We found the location in the Eremaea report quite easily. But it didn't look particularly promising - a walking track heading into a disturbed piece of bushland from the edge of a residential area. But after walking for just 20 metres along the track we struck gold! Kerri looked up into the canopy of a tall Swamp Mahogany (Eucalyptus robusta) and uttered rather incredulously "There it is!".

Two Regents proceeded to fly down to the lower branches of another eucalypt within 6 metres of us and treated us to an extended viewing session as they fed on the blossom. They are not a shy bird, with a jizz somehow reminiscent of Rainbow Lorikeets! 

What a stunning bird it is! Sadly, there are very few left in the wild. We may not come across them ever again. 

Destruction of its habitat is the major reason for its demise.

This second link provides information on conservation efforts being carried out for this species.

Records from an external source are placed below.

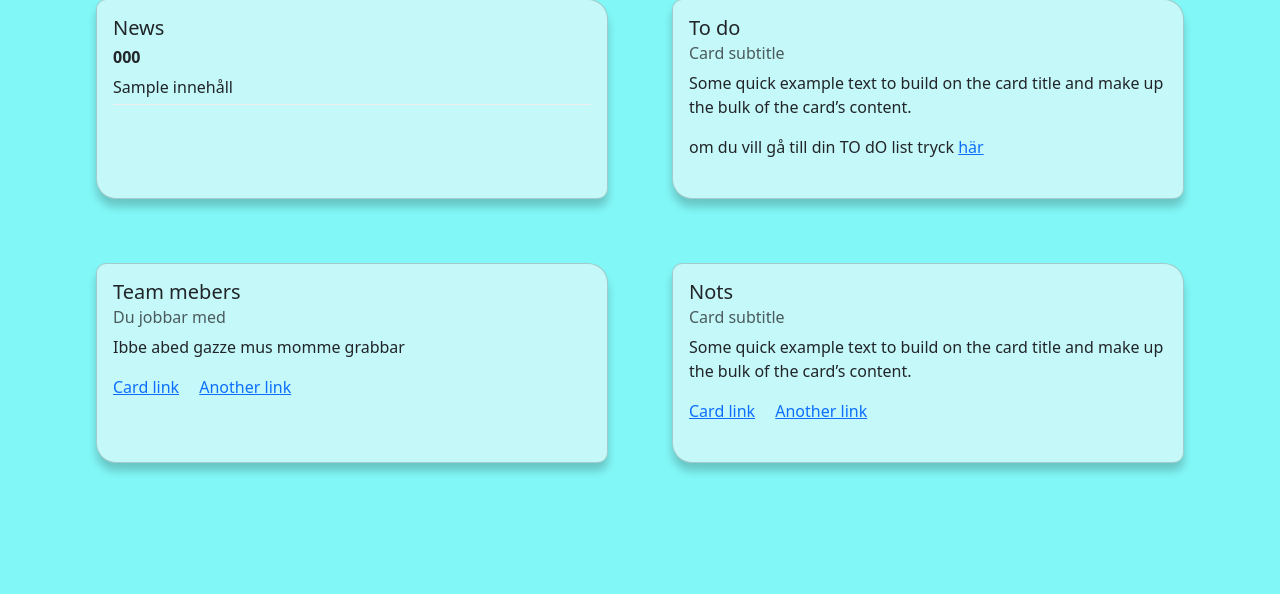
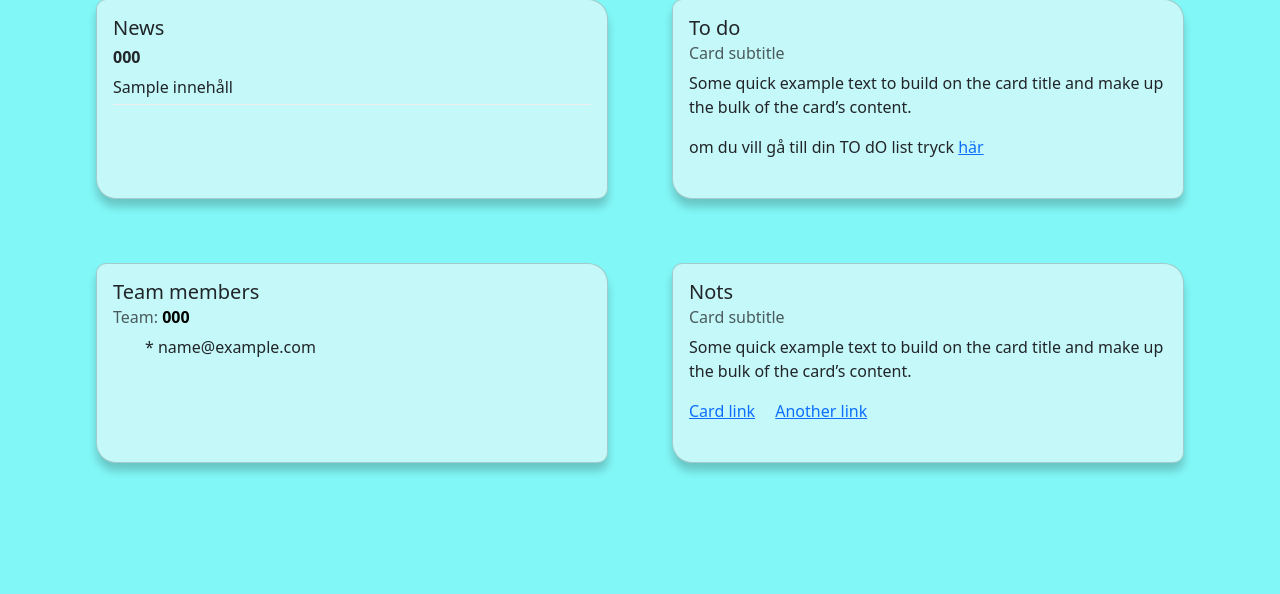
Before and after one commit to ibbe479/S.R.T, a Flask app: template templates/index.html in a window 1280 px wide. Shown: the part 162-756 px from the top of the page. Run offline with Flask 3, Linux system fonts and the light colour scheme; the template is opened without the code that fills it: most values are stand-ins (such as "Sample title", 1, 10 or a date in 2020); some libraries are stand-ins or nearby versions.

Commit message:
se vilka tems man är i

```diff
--- a/rout.py
+++ b/rout.py
@@ -97,8 +97,9 @@ def index():
     user_email = session.get('user_email')
 
     nyheter = app.hämta_nyheter_för_användare(user_email)
+    teams = app.vilket_team_är_användaren_i(user_email)
 
-    return render_template('index.html', nyheter=nyheter)
+    return render_template('index.html', nyheter=nyheter, teams=teams)
 
 @RT.route('/admin')
 @login_required
--- a/templates/index.html
+++ b/templates/index.html
@@ -77,15 +77,32 @@
       </div>
 
 
-      <div class="card" >
+      <div class="card">
         <div class="card-body">
-        <h5 class="card-title">Team mebers</h5>
-        <h6 class="card-subtitle mb-2 text-body-secondary">Du jobbar med</h6>
-        <!--ska hämta från databasen alla team medlemmar som är kopplade till dig och visa dem här-->
-        <p class="card-text">Ibbe abed gazze mus momme grabbar</p>
-        <!--och varje namn ska vara en länk till deras profil sida om möligt-->
-        <a href="#" class="card-link">Card link</a>
-        <a href="#" class="card-link">Another link</a>
+          <h5 class="card-title">Team members</h5>
+
+          {% if teams %}
+            {% for team_namn, medlemmar in teams|groupby('team_code') %}
+              <div class="team-section mb-3">
+
+                <h6 class="card-subtitle mb-2 text-body-secondary">
+                  Team: <strong style="color: black;">{{ team_namn }}</strong>
+                </h6>
+
+                <ul>
+                  {% for medlem in medlemmar %}
+                    {% if medlem.user_email != session.get('user_email') %}
+                      <li> * {{ medlem.user_email }}</li>
+                    {% endif %}
+                  {% endfor %}
+                </ul>
+
+              </div>
+            {% endfor %}
+
+          {% else %}
+            <p class="card-text">Du är inte kopplad till något team just nu.</p>
+          {% endif %}
         </div>
       </div>
 
```
Also changed, not shown: app.py (+18 -0 lines).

Interestingly, neither of the birds we sighted were banded. We found this encouraging somehow ...